• Activity: Please reproduce the whole listing without altering anything.

• Given data:
· · · · · · ·

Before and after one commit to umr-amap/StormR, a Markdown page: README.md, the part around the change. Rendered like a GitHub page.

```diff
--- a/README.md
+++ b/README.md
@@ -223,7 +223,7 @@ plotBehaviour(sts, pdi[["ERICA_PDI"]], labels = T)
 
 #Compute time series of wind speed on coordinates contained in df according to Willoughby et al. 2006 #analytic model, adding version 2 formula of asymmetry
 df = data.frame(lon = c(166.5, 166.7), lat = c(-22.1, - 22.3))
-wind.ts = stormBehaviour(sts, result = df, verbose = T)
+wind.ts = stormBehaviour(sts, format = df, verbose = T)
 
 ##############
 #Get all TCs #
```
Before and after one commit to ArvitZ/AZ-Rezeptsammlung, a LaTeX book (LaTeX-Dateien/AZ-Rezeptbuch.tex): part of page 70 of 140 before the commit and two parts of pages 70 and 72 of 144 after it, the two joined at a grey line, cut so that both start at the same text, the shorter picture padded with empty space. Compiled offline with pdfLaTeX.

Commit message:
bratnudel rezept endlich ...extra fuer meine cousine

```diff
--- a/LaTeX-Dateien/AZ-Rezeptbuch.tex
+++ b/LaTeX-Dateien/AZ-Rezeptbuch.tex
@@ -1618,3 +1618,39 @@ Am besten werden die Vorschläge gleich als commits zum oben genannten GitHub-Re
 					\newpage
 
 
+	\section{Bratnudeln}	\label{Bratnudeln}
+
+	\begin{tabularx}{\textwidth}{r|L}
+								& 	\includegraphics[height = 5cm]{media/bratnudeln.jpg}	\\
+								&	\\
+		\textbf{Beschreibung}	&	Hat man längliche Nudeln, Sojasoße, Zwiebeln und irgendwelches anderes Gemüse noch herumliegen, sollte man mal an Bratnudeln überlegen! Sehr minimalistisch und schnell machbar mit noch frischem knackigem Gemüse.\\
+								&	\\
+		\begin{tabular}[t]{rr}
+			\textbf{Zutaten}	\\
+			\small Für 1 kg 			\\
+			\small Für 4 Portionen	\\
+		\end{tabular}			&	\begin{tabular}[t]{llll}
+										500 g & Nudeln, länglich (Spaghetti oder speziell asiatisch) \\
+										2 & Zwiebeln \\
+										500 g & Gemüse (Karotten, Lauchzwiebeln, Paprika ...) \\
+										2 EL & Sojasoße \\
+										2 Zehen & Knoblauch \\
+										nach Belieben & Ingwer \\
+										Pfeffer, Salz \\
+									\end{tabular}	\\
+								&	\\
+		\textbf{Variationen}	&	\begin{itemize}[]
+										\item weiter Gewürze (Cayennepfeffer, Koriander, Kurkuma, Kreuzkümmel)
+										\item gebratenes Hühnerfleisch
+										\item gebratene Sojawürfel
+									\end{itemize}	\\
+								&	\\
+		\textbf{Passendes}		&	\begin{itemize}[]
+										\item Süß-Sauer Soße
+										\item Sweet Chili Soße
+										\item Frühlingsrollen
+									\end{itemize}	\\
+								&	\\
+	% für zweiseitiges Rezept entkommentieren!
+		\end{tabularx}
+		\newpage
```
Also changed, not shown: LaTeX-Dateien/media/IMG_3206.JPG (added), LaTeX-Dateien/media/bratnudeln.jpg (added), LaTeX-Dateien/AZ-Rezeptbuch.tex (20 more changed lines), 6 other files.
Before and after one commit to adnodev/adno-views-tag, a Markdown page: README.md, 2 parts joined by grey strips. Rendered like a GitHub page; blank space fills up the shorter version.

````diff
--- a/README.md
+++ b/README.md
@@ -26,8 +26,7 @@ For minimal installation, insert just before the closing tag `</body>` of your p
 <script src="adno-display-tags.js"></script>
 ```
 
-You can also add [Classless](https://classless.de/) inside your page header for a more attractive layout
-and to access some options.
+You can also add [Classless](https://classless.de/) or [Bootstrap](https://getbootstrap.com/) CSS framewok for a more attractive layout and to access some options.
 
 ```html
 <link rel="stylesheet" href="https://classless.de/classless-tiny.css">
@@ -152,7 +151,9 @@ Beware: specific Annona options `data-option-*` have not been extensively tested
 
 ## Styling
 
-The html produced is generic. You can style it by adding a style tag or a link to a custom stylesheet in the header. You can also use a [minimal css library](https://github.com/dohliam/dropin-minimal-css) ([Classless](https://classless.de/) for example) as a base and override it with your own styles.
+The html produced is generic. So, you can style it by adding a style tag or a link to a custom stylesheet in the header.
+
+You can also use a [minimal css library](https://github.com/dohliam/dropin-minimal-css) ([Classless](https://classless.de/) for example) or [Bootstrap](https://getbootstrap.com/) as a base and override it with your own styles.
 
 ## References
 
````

· · · · · · ·

• Exercise solution:
Before and after one commit to umr-amap/StormR, a Markdown page: README.md, the part around the change. Rendered like a GitHub page.

```diff
--- a/README.md
+++ b/README.md
@@ -223,7 +223,7 @@ plotBehaviour(sts, pdi[["ERICA_PDI"]], labels = T)
 
 #Compute time series of wind speed on coordinates contained in df according to Willoughby et al. 2006 #analytic model, adding version 2 formula of asymmetry
 df = data.frame(lon = c(166.5, 166.7), lat = c(-22.1, - 22.3))
-wind.ts = stormBehaviour(sts, result = df, verbose = T)
+wind.ts = stormBehaviour(sts, format = df, verbose = T)
 
 ##############
 #Get all TCs #
```
Before and after one commit to ArvitZ/AZ-Rezeptsammlung, a LaTeX book (LaTeX-Dateien/AZ-Rezeptbuch.tex): part of page 70 of 140 before the commit and two parts of pages 70 and 72 of 144 after it, the two joined at a grey line, cut so that both start at the same text, the shorter picture padded with empty space. Compiled offline with pdfLaTeX.

Commit message:
bratnudel rezept endlich ...extra fuer meine cousine

```diff
--- a/LaTeX-Dateien/AZ-Rezeptbuch.tex
+++ b/LaTeX-Dateien/AZ-Rezeptbuch.tex
@@ -1618,3 +1618,39 @@ Am besten werden die Vorschläge gleich als commits zum oben genannten GitHub-Re
 					\newpage
 
 
+	\section{Bratnudeln}	\label{Bratnudeln}
+
+	\begin{tabularx}{\textwidth}{r|L}
+								& 	\includegraphics[height = 5cm]{media/bratnudeln.jpg}	\\
+								&	\\
+		\textbf{Beschreibung}	&	Hat man längliche Nudeln, Sojasoße, Zwiebeln und irgendwelches anderes Gemüse noch herumliegen, sollte man mal an Bratnudeln überlegen! Sehr minimalistisch und schnell machbar mit noch frischem knackigem Gemüse.\\
+								&	\\
+		\begin{tabular}[t]{rr}
+			\textbf{Zutaten}	\\
+			\small Für 1 kg 			\\
+			\small Für 4 Portionen	\\
+		\end{tabular}			&	\begin{tabular}[t]{llll}
+										500 g & Nudeln, länglich (Spaghetti oder speziell asiatisch) \\
+										2 & Zwiebeln \\
+										500 g & Gemüse (Karotten, Lauchzwiebeln, Paprika ...) \\
+										2 EL & Sojasoße \\
+										2 Zehen & Knoblauch \\
+										nach Belieben & Ingwer \\
+										Pfeffer, Salz \\
+									\end{tabular}	\\
+								&	\\
+		\textbf{Variationen}	&	\begin{itemize}[]
+										\item weiter Gewürze (Cayennepfeffer, Koriander, Kurkuma, Kreuzkümmel)
+										\item gebratenes Hühnerfleisch
+										\item gebratene Sojawürfel
+									\end{itemize}	\\
+								&	\\
+		\textbf{Passendes}		&	\begin{itemize}[]
+										\item Süß-Sauer Soße
+										\item Sweet Chili Soße
+										\item Frühlingsrollen
+									\end{itemize}	\\
+								&	\\
+	% für zweiseitiges Rezept entkommentieren!
+		\end{tabularx}
+		\newpage
```
Also changed, not shown: LaTeX-Dateien/media/IMG_3206.JPG (added), LaTeX-Dateien/media/bratnudeln.jpg (added), LaTeX-Dateien/AZ-Rezeptbuch.tex (20 more changed lines), 6 other files.
Before and after one commit to adnodev/adno-views-tag, a Markdown page: README.md, 2 parts joined by grey strips. Rendered like a GitHub page; blank space fills up the shorter version.

````diff
--- a/README.md
+++ b/README.md
@@ -26,8 +26,7 @@ For minimal installation, insert just before the closing tag `</body>` of your p
 <script src="adno-display-tags.js"></script>
 ```
 
-You can also add [Classless](https://classless.de/) inside your page header for a more attractive layout
-and to access some options.
+You can also add [Classless](https://classless.de/) or [Bootstrap](https://getbootstrap.com/) CSS framewok for a more attractive layout and to access some options.
 
 ```html
 <link rel="stylesheet" href="https://classless.de/classless-tiny.css">
@@ -152,7 +151,9 @@ Beware: specific Annona options `data-option-*` have not been extensively tested
 
 ## Styling
 
-The html produced is generic. You can style it by adding a style tag or a link to a custom stylesheet in the header. You can also use a [minimal css library](https://github.com/dohliam/dropin-minimal-css) ([Classless](https://classless.de/) for example) as a base and override it with your own styles.
+The html produced is generic. So, you can style it by adding a style tag or a link to a custom stylesheet in the header.
+
+You can also use a [minimal css library](https://github.com/dohliam/dropin-minimal-css) ([Classless](https://classless.de/) for example) or [Bootstrap](https://getbootstrap.com/) as a base and override it with your own styles.
 
 ## References
 
````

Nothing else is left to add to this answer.